→ The problem
Check the listing below for lines that hold "robot". How many are there? Please give only the number.

→ Supplied material
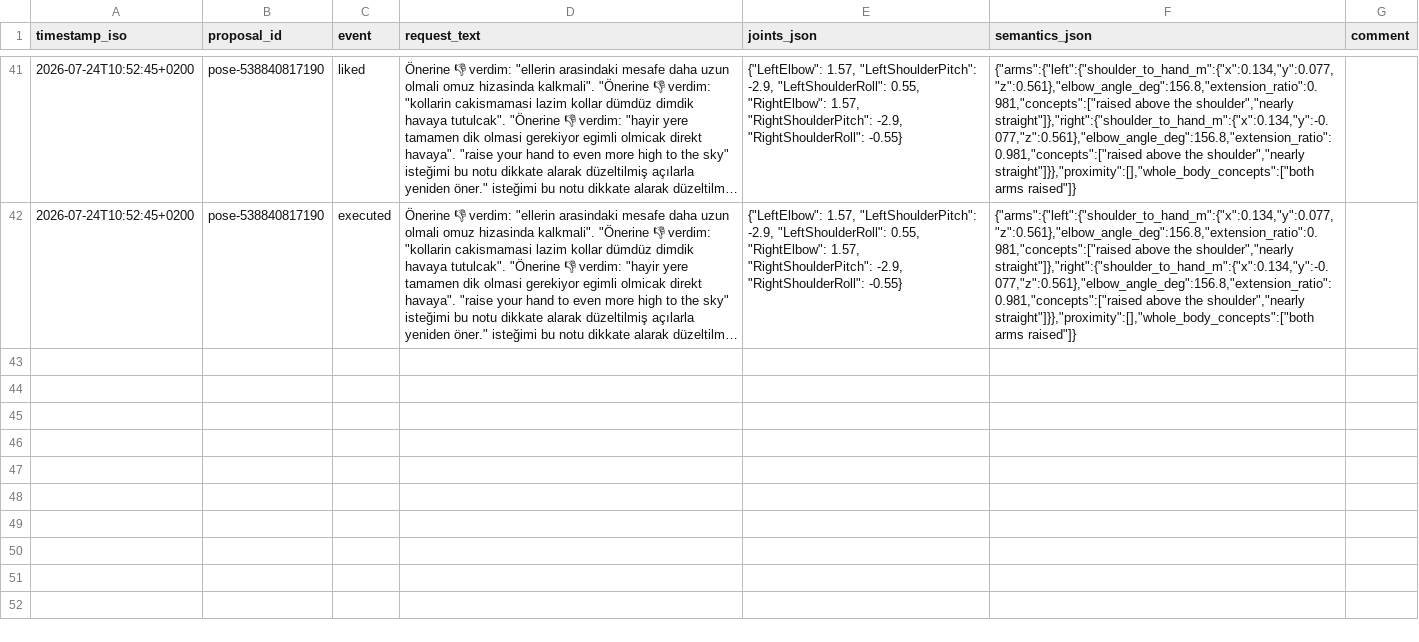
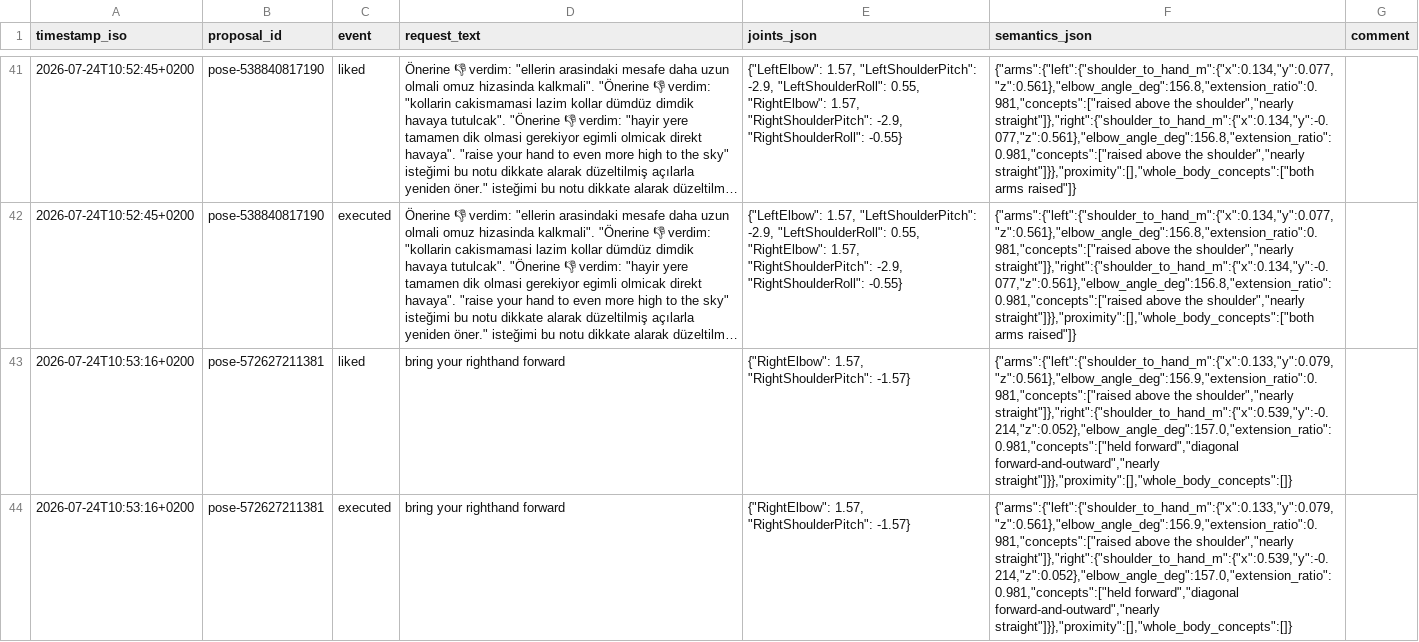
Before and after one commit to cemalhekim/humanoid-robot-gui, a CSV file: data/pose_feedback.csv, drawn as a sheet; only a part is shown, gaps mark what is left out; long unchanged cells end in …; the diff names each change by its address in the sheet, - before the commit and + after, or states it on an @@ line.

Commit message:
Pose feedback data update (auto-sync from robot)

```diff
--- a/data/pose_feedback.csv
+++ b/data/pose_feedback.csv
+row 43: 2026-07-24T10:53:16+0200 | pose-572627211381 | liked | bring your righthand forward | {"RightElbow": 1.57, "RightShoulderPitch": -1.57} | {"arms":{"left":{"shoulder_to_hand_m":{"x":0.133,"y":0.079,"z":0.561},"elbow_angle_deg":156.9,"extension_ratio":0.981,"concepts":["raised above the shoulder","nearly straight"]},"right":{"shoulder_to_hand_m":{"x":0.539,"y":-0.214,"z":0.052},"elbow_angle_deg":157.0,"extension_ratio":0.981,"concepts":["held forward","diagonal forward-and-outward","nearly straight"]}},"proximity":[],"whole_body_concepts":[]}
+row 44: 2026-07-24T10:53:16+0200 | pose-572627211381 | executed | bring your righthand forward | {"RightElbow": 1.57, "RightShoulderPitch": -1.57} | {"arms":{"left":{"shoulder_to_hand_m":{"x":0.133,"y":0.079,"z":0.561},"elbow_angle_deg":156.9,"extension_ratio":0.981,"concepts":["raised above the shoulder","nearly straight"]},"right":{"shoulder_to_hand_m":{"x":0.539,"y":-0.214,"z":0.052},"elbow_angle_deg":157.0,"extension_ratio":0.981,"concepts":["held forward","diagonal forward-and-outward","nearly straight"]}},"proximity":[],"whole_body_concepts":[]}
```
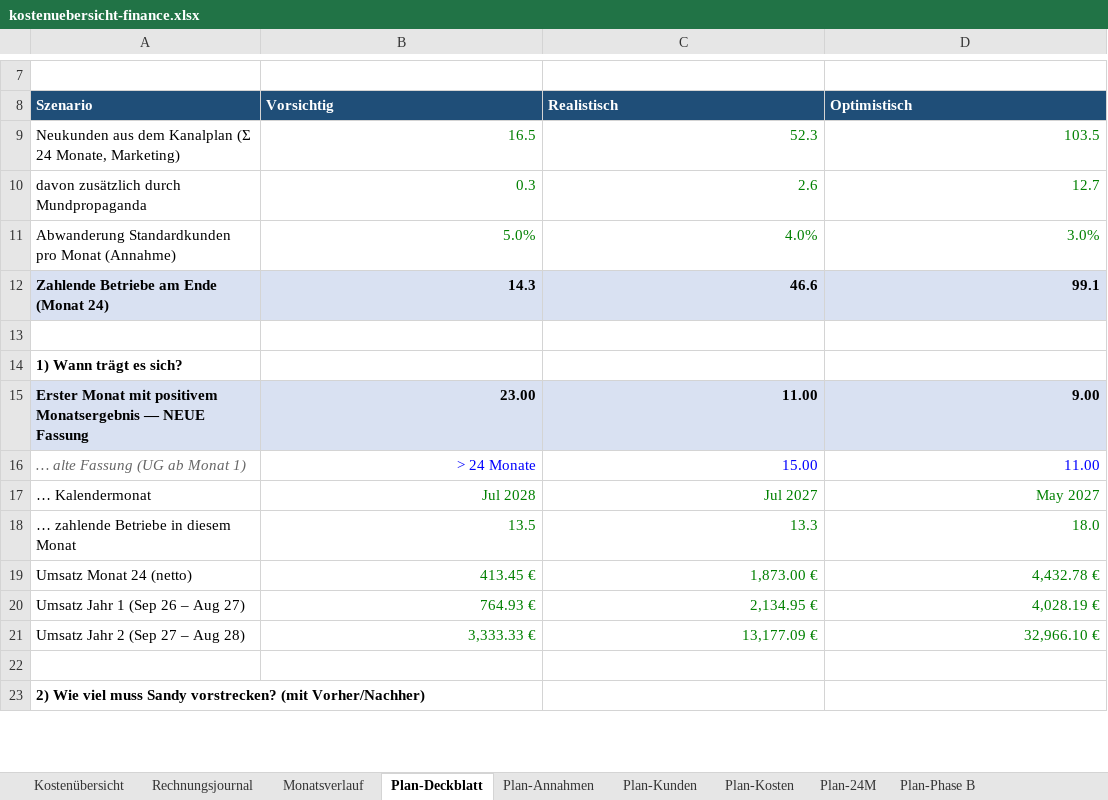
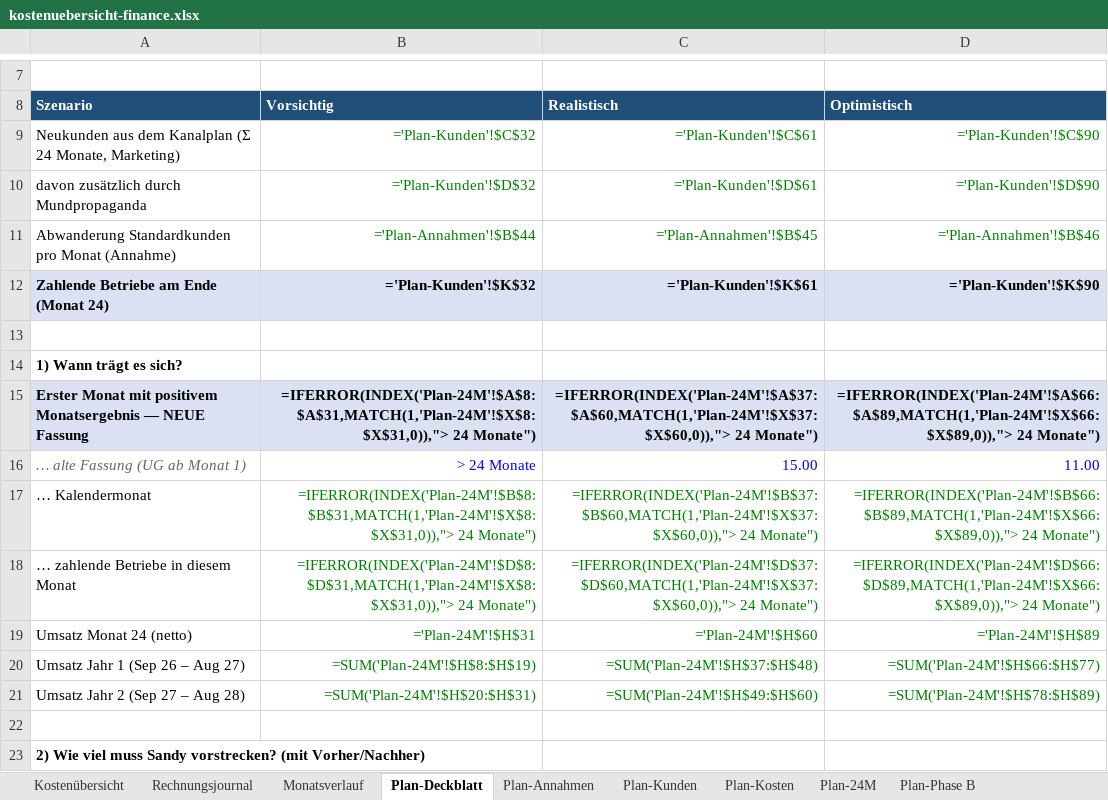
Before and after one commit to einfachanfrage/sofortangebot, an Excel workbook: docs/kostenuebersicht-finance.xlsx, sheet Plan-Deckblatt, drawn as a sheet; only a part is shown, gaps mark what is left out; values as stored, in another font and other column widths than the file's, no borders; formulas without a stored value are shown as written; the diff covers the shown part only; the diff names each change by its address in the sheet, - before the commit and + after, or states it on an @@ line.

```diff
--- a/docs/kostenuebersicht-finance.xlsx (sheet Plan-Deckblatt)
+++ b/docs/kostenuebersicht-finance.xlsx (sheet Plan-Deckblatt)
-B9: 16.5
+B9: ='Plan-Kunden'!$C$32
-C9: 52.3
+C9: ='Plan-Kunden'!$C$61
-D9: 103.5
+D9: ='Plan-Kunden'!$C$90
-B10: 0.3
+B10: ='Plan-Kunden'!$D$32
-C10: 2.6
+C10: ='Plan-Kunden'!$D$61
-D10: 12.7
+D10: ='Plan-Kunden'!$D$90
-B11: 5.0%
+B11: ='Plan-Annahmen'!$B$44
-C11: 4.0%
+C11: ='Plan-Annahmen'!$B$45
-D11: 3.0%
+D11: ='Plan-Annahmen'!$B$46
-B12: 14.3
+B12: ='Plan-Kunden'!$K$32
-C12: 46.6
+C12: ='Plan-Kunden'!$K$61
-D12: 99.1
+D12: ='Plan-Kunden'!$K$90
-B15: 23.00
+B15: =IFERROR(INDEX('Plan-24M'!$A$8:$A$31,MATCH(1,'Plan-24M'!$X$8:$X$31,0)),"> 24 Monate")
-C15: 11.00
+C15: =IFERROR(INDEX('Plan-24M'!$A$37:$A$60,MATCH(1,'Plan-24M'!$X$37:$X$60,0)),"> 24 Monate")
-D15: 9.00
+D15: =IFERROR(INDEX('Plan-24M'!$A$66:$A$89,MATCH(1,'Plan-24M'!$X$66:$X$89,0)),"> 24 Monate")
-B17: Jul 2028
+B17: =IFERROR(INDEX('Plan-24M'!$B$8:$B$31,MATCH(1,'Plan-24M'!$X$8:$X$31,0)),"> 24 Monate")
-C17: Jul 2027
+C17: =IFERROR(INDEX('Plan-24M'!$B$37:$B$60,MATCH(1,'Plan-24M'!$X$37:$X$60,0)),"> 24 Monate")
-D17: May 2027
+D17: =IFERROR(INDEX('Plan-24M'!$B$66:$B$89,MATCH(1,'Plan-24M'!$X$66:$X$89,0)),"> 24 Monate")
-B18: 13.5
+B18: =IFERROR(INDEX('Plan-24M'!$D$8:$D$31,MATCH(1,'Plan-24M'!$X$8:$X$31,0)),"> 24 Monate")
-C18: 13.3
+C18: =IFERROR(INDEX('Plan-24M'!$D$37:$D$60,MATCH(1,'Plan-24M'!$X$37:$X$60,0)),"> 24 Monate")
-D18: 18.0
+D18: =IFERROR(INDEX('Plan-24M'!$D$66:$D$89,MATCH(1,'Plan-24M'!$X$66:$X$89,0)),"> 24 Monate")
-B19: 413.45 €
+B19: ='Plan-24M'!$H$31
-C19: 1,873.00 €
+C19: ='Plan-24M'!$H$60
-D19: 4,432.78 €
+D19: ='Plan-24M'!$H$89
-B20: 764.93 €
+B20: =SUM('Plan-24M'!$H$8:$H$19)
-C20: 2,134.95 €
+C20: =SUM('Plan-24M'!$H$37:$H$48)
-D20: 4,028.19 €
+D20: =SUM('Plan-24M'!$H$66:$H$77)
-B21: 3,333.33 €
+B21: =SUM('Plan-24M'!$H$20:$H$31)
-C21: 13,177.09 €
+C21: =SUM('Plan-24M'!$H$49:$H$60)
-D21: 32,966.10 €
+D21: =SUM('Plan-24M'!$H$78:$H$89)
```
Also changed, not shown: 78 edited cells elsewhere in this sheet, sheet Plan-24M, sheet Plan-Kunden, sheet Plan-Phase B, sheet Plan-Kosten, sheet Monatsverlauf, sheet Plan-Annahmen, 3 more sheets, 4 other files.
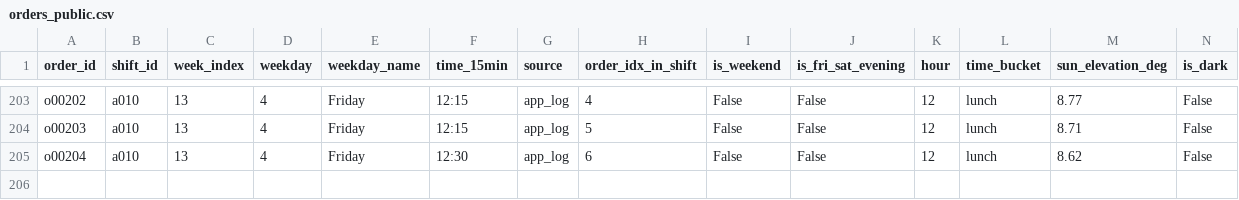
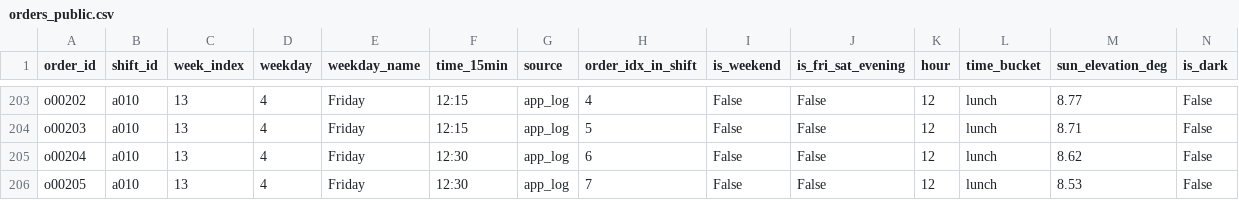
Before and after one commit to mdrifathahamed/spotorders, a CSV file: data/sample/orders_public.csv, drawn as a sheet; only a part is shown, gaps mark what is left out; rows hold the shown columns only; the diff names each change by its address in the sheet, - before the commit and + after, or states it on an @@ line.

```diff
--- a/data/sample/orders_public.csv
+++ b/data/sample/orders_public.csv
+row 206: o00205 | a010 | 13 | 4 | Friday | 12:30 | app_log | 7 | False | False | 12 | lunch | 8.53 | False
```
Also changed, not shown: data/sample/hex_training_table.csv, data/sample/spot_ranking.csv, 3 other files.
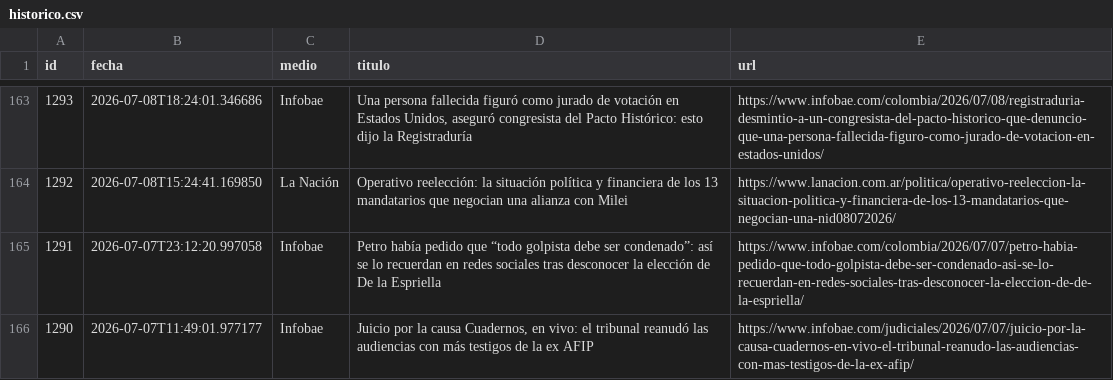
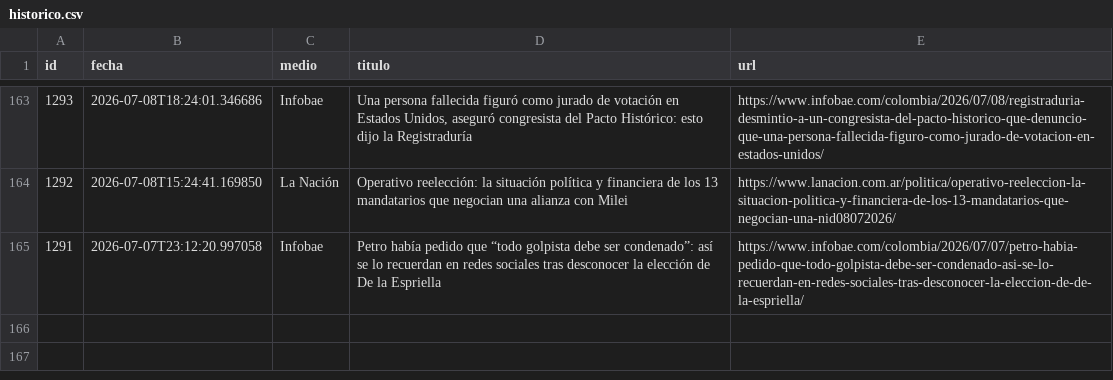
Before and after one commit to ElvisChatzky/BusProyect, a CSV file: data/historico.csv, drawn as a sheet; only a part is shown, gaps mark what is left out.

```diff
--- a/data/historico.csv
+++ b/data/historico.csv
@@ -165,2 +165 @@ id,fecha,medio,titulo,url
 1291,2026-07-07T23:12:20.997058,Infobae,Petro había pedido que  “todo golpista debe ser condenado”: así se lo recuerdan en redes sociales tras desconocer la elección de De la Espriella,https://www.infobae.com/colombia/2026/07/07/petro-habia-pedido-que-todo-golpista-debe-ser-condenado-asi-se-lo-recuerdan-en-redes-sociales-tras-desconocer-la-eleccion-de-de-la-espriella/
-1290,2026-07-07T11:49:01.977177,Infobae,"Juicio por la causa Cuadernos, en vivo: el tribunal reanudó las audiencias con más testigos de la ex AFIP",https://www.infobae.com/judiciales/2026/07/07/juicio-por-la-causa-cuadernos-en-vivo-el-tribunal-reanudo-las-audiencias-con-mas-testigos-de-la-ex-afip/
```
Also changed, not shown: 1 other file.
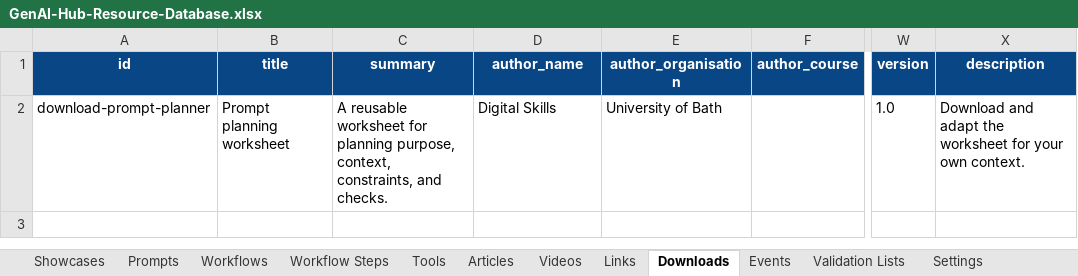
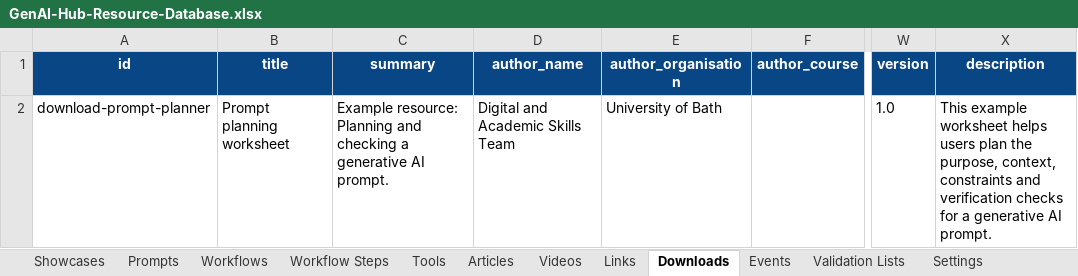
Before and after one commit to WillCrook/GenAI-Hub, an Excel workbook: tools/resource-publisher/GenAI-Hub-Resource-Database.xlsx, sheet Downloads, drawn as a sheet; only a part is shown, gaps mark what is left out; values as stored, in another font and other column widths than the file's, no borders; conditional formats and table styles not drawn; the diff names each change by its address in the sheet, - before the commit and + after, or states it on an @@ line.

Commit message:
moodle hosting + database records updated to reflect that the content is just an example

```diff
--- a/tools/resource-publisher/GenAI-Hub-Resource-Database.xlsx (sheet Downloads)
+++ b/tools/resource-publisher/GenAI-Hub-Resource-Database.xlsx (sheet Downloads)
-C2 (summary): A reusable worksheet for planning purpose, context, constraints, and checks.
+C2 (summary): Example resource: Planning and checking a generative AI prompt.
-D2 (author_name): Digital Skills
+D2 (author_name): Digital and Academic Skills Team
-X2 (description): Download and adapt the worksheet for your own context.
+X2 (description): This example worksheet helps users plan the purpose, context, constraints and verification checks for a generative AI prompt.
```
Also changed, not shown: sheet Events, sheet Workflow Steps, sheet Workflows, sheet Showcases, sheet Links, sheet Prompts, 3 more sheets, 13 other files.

→ Solution to the exercise
2